Attorney General Ken Paxton today filed a friend-of-the-court brief urging the U.S. Supreme Court to reconsider Chevron deference, the doctrine that requires federal courts to defer to agency interpretations of statutes. Attorney General Paxton urged the high court to review the D.C. Circuit’s decision in United Parcel Service v. Postal Regulatory Commission, which deferred to an administrative agency’s view of the law without analyzing the underlying statute Congress passed.
“The very concept of judicial deference – that federal courts should relinquish their constitutional authority to interpret the law to unelected federal bureaucrats – makes a mockery of the constitutional, representative government our Founders gave us,” Attorney General Paxton said. “They believed that the powers of government should be distributed between the three branches of government; Chevron gives us the opposite by concentrating power in the hands of faceless bureaucrats who cannot be held accountable by the nation’s voters. As our brief shows, a growing chorus of judges, justices, and top legal minds are recognizing the damage Chevron has done. The Supreme Court should put it out of its misery.”
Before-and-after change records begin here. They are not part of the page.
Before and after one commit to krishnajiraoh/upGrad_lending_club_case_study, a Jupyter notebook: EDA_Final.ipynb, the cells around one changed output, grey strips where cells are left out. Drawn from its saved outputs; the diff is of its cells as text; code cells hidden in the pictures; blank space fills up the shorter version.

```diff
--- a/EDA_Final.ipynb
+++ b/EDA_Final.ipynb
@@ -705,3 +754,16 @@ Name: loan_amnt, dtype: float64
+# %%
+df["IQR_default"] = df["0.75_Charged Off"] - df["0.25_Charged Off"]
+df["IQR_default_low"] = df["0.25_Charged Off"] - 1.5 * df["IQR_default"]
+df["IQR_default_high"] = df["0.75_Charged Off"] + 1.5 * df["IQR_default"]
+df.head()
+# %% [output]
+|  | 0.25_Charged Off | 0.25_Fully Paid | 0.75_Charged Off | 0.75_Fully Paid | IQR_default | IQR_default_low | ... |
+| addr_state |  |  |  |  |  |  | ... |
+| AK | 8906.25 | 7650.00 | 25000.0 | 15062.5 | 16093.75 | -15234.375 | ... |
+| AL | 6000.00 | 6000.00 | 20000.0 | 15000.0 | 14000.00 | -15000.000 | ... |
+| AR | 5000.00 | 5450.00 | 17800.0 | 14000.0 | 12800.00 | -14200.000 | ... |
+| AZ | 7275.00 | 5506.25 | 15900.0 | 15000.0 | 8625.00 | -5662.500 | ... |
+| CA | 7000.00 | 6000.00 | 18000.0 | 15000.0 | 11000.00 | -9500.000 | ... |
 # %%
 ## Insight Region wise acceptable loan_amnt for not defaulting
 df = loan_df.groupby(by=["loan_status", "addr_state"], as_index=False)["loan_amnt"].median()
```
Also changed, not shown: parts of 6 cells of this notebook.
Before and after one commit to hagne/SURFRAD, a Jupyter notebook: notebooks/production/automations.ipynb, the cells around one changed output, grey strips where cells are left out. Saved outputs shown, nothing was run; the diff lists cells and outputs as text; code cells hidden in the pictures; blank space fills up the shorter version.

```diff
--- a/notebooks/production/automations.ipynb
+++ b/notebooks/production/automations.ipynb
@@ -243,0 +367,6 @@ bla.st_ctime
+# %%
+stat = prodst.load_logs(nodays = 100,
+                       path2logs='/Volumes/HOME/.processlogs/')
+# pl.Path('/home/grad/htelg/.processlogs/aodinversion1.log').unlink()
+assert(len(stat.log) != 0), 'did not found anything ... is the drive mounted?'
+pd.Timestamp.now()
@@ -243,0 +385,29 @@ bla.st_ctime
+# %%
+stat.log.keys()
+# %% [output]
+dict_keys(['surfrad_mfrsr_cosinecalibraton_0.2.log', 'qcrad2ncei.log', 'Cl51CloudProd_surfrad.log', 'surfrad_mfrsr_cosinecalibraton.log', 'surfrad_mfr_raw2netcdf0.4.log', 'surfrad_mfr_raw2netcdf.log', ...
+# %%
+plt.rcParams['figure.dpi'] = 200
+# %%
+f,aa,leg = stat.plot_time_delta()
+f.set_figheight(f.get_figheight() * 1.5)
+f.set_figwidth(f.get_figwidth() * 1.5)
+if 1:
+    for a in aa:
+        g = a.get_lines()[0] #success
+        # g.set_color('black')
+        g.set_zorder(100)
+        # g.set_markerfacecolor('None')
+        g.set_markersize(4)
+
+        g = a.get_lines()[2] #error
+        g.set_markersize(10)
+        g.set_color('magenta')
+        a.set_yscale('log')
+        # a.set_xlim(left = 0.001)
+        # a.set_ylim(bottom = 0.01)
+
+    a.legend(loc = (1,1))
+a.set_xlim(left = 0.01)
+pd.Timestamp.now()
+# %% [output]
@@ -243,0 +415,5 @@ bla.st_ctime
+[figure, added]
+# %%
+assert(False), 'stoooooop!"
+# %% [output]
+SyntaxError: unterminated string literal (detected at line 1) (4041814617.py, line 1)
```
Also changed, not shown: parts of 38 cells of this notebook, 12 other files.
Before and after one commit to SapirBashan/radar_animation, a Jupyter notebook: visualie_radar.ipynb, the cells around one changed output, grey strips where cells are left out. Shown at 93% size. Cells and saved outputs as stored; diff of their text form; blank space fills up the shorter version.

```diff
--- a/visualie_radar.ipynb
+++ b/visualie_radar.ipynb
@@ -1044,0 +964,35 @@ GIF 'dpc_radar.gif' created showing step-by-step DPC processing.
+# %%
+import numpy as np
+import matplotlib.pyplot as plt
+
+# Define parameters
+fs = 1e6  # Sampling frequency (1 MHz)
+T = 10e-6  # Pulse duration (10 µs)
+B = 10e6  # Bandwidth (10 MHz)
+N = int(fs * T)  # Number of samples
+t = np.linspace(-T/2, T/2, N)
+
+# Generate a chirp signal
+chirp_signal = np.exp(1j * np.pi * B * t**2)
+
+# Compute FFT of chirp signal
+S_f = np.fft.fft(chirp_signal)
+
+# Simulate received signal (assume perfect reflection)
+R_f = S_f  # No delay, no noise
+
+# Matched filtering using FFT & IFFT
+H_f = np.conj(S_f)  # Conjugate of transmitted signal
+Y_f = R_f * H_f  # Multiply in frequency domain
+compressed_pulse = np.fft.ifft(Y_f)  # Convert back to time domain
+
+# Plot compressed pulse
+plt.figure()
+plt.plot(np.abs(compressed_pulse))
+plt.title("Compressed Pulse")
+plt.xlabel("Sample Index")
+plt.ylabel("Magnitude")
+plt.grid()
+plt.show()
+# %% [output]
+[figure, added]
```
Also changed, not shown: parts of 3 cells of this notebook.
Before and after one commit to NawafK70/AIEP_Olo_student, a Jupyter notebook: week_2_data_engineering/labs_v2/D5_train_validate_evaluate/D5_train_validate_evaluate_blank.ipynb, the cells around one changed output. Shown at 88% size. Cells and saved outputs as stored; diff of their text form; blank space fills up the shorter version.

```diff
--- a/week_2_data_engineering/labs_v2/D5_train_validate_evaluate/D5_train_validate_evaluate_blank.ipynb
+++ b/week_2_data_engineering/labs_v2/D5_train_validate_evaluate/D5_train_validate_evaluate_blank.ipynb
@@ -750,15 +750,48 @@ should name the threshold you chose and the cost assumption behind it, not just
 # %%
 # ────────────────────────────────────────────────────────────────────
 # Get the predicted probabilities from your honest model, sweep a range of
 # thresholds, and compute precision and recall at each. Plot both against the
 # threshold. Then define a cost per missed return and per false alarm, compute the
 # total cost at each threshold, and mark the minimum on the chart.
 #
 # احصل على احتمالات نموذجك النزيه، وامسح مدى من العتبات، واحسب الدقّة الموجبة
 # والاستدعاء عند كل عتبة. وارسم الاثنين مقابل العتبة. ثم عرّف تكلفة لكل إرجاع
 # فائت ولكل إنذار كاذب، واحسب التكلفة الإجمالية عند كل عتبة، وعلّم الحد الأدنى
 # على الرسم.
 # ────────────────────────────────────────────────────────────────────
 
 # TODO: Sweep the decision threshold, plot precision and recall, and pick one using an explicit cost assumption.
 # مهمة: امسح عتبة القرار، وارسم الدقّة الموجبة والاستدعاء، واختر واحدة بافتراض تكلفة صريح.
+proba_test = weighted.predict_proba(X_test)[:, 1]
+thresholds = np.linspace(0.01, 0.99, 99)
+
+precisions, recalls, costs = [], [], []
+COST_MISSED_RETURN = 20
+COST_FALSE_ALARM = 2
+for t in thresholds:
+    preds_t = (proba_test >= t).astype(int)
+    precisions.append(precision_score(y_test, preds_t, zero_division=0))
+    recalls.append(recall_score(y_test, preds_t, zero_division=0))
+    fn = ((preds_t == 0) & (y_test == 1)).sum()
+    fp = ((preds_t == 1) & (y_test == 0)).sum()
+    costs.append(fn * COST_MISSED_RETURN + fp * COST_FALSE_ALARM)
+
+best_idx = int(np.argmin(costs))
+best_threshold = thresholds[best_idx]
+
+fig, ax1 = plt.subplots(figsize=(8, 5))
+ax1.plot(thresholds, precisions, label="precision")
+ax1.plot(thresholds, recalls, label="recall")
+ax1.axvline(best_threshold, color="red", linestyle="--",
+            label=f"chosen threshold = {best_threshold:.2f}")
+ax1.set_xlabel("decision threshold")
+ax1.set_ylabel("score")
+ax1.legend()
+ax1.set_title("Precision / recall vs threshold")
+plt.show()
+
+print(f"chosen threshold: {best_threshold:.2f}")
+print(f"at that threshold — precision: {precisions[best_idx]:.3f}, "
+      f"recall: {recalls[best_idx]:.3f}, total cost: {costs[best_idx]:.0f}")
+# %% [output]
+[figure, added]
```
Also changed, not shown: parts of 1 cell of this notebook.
Chevron deference originated in the 1984 Supreme Court case, Chevron USA., Inc. v. Natural Resources Defense Council. It required federal courts to uphold reasonable agency interpretations of congressional statutes considered ambiguous, even if the court’s own interpretation would be different. This practice is a significant departure from the judiciary’s traditional role of “saying what the law is.” There has also been little agreement among courts as to what should qualify as ambiguous.
View a copy of the brief here.